Select all lines in the records that include "figsize".

▶ [Extracted data]:
[Start of Attachment]
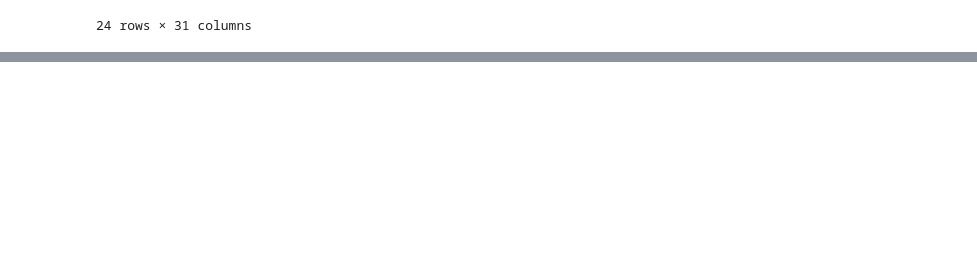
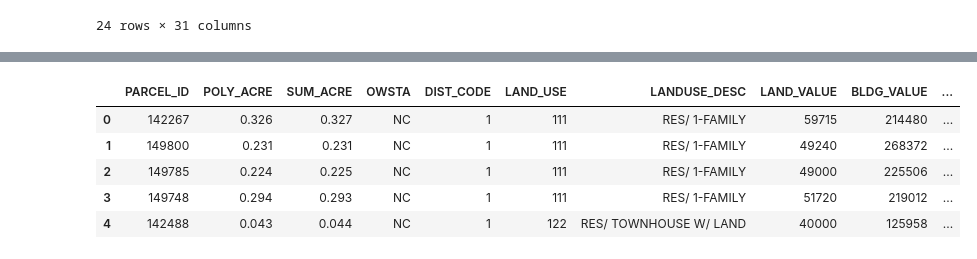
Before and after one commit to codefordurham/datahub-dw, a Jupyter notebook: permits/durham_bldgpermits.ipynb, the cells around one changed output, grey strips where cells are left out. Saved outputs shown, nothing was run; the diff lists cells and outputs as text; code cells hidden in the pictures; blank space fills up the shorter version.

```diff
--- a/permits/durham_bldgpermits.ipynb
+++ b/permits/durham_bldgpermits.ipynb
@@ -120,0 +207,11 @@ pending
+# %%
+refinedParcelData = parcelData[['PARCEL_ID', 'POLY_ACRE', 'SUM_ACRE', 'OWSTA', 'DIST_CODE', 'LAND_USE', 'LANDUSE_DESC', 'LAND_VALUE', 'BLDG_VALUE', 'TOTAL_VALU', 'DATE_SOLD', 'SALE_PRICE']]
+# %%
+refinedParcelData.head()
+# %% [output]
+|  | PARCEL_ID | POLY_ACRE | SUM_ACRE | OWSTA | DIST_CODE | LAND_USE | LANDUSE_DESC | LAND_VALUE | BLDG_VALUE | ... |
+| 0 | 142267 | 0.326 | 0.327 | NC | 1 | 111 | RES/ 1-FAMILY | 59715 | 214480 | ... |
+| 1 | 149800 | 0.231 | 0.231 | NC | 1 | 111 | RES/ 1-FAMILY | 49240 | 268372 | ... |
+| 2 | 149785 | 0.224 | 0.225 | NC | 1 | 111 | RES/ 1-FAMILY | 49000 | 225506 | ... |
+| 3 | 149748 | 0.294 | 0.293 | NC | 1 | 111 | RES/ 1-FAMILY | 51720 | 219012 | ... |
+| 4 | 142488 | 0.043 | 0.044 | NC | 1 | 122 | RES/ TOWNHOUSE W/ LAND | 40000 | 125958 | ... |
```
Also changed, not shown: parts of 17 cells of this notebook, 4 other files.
[End of Attachment]
[Start of Attachment]
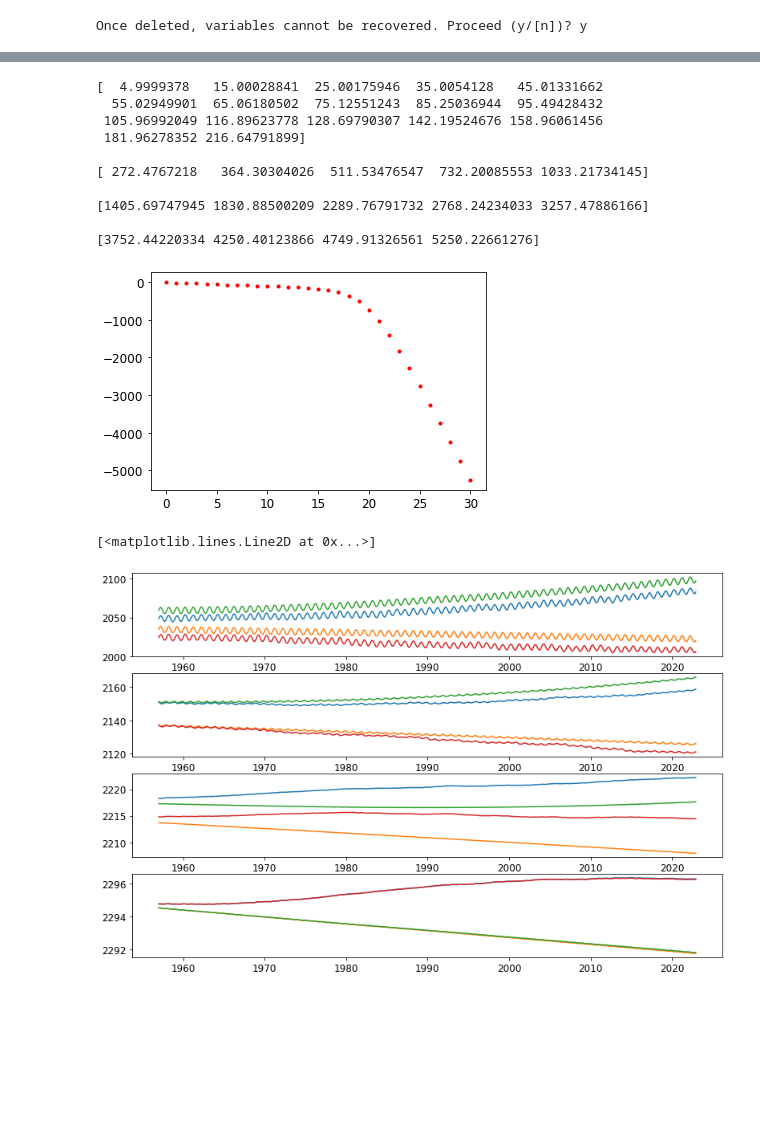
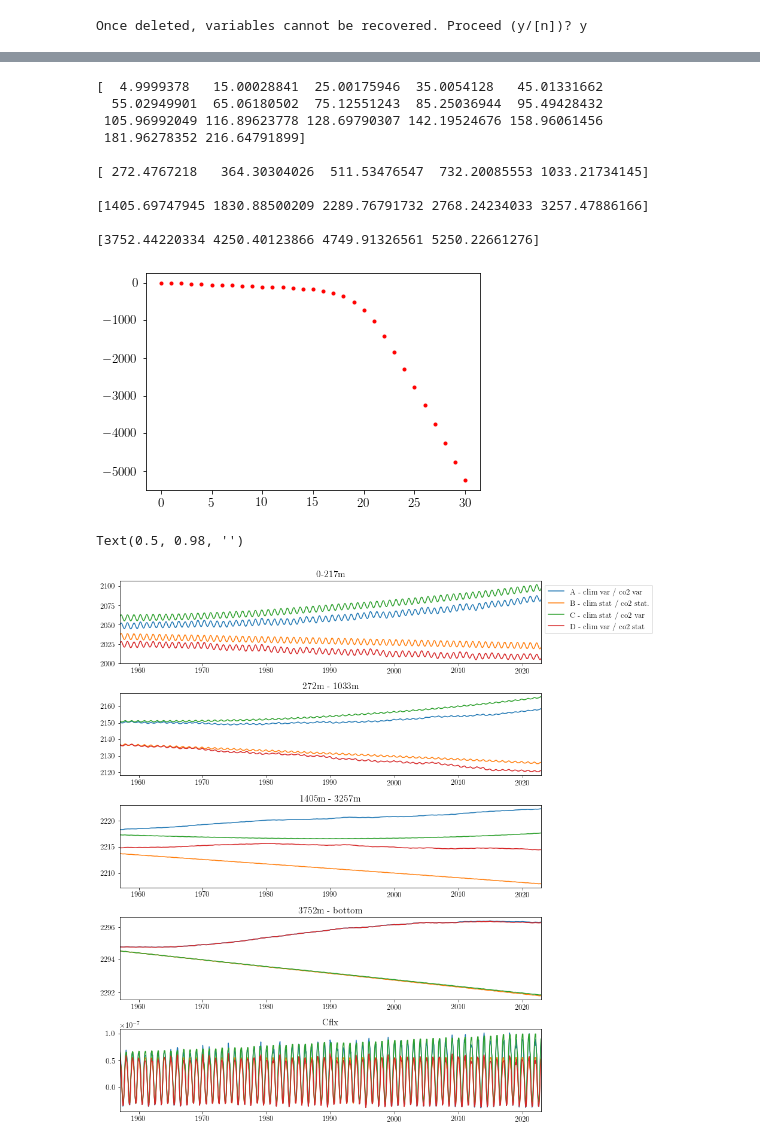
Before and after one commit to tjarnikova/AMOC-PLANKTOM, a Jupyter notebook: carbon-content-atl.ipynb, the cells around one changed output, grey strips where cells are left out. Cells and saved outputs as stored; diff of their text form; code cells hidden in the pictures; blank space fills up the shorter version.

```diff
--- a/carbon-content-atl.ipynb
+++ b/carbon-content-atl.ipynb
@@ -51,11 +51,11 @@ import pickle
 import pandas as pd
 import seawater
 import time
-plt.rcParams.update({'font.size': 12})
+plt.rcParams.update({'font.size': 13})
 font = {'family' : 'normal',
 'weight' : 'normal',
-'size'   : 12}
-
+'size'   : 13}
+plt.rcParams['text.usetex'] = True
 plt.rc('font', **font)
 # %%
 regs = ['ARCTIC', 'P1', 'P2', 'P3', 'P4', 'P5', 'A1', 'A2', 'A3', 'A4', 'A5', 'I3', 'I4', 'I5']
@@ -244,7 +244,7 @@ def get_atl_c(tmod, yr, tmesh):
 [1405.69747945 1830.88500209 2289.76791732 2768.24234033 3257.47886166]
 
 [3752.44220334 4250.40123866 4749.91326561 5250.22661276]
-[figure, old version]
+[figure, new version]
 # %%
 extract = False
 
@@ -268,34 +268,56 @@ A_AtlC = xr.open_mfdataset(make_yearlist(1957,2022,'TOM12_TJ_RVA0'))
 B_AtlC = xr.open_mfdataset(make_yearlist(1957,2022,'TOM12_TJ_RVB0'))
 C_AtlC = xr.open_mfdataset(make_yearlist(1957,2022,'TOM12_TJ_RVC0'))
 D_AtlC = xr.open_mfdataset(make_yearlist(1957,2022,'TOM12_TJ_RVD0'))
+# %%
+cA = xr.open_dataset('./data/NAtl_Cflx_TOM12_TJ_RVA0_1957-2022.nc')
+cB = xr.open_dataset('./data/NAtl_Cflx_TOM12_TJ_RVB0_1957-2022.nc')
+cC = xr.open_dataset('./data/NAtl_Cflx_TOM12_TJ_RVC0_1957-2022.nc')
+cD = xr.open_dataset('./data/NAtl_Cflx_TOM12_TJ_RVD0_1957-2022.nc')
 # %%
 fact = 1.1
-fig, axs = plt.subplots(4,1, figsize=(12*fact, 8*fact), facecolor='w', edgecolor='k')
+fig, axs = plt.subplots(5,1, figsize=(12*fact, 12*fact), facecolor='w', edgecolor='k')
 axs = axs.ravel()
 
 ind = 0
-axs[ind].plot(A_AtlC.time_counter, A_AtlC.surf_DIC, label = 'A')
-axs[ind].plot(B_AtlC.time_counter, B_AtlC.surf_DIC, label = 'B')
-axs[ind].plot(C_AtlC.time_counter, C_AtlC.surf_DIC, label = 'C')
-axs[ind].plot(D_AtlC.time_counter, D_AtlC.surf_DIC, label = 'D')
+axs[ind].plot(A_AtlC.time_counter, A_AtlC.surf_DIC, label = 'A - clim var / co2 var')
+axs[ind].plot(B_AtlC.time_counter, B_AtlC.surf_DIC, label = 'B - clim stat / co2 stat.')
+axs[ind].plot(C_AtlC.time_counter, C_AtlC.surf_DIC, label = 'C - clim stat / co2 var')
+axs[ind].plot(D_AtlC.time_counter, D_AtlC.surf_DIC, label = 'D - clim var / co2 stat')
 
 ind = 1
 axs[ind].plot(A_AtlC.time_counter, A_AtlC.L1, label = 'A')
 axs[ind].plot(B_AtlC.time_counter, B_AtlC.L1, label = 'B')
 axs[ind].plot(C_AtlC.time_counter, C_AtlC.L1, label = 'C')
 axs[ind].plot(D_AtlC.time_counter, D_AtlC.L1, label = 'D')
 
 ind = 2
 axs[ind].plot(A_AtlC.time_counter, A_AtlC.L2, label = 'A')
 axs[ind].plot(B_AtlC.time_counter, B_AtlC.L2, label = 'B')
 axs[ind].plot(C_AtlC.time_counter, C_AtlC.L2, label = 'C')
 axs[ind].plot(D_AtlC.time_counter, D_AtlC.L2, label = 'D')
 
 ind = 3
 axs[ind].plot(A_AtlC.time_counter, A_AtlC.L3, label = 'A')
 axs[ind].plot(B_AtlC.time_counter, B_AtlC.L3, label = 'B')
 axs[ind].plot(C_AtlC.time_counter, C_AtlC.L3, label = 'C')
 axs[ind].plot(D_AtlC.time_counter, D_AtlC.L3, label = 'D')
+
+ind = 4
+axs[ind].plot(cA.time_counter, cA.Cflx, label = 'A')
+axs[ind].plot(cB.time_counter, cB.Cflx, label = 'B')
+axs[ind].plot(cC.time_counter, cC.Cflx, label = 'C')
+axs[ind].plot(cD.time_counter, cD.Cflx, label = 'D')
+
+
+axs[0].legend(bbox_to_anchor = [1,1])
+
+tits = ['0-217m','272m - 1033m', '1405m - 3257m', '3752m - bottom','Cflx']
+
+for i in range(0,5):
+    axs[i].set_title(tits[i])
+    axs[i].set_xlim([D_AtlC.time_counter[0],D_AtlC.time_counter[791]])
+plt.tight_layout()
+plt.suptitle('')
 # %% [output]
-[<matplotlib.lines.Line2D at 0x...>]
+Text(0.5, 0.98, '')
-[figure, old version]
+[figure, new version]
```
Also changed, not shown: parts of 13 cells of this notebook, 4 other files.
[End of Attachment]
[Start of Attachment]
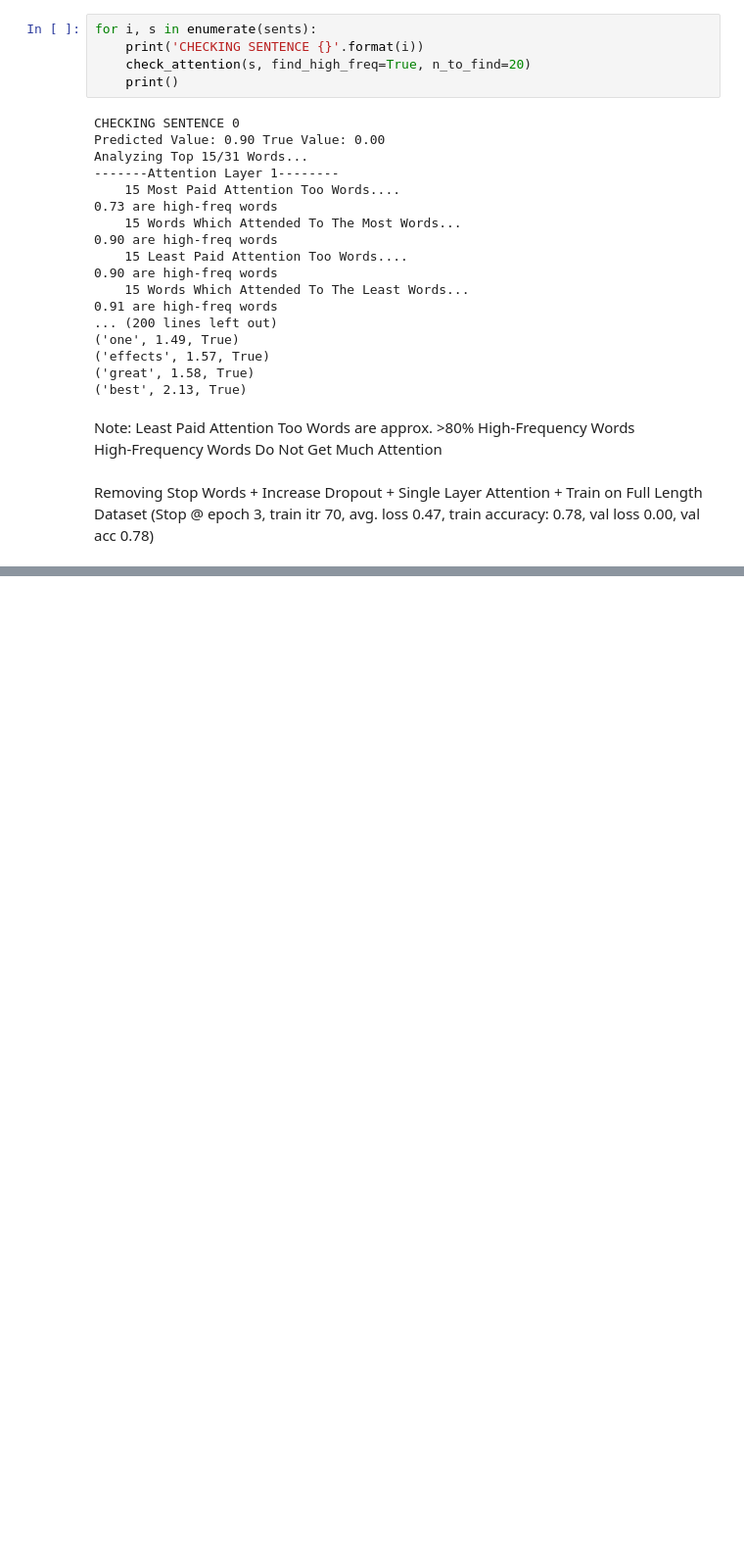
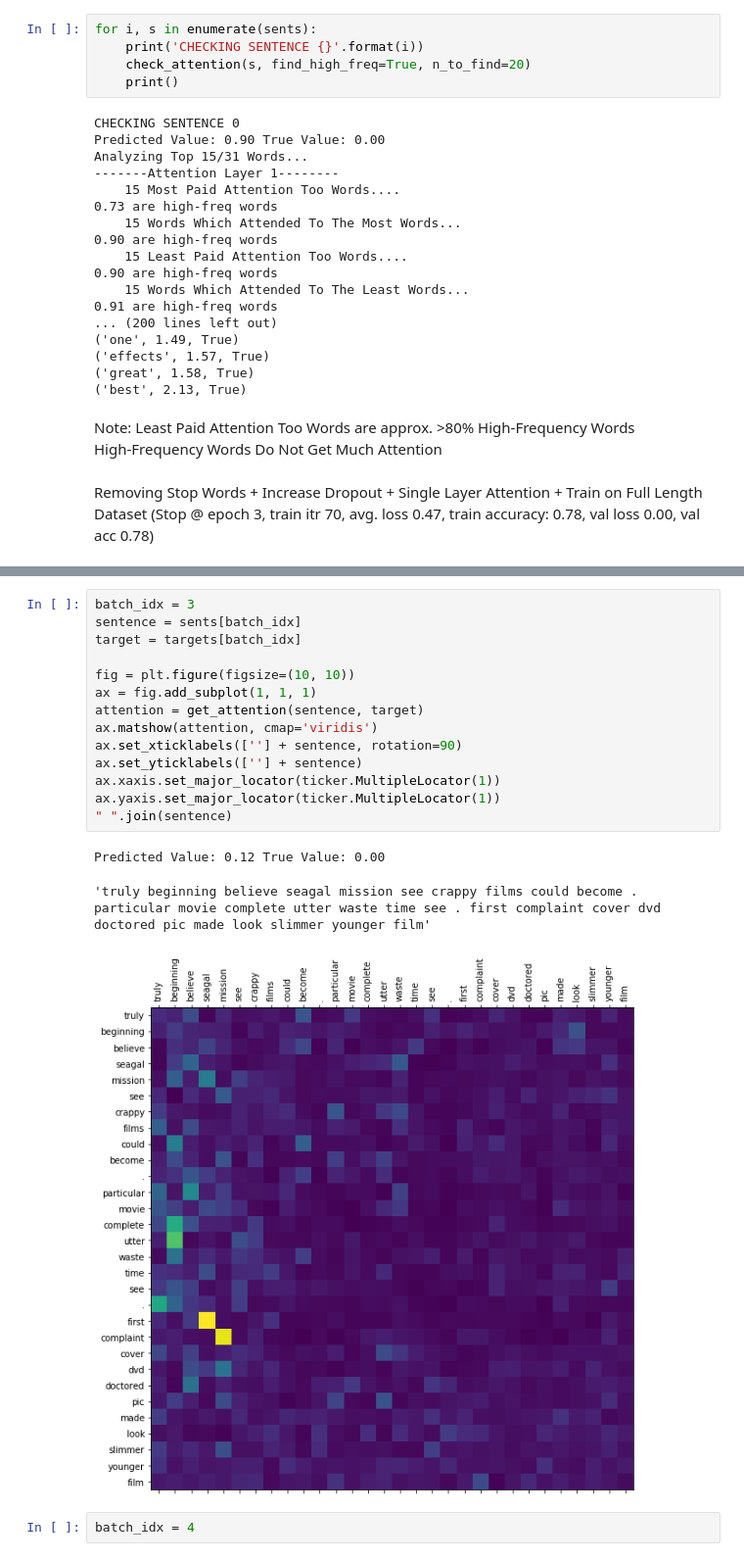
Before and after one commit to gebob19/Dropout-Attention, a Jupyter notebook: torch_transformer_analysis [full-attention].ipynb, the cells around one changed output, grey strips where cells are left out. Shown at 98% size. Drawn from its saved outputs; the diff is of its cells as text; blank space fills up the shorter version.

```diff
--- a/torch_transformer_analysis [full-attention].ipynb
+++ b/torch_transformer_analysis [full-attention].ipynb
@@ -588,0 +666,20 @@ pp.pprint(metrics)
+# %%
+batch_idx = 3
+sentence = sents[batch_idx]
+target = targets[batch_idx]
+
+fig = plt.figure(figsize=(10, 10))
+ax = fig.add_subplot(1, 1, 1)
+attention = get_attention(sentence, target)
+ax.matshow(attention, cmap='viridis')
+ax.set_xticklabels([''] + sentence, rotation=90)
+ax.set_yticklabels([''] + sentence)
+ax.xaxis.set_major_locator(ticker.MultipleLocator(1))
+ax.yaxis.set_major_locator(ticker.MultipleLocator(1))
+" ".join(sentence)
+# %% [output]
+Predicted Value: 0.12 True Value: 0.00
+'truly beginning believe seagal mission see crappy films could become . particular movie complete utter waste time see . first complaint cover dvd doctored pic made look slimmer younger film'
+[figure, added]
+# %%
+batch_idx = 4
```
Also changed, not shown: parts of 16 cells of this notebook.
[End of Attachment]
▶ [Answer box]:
-fig, axs = plt.subplots(4,1, figsize=(12*fact, 8*fact), facecolor='w', edgecolor='k')
+fig, axs = plt.subplots(5,1, figsize=(12*fact, 12*fact), facecolor='w', edgecolor='k')
+fig = plt.figure(figsize=(10, 10))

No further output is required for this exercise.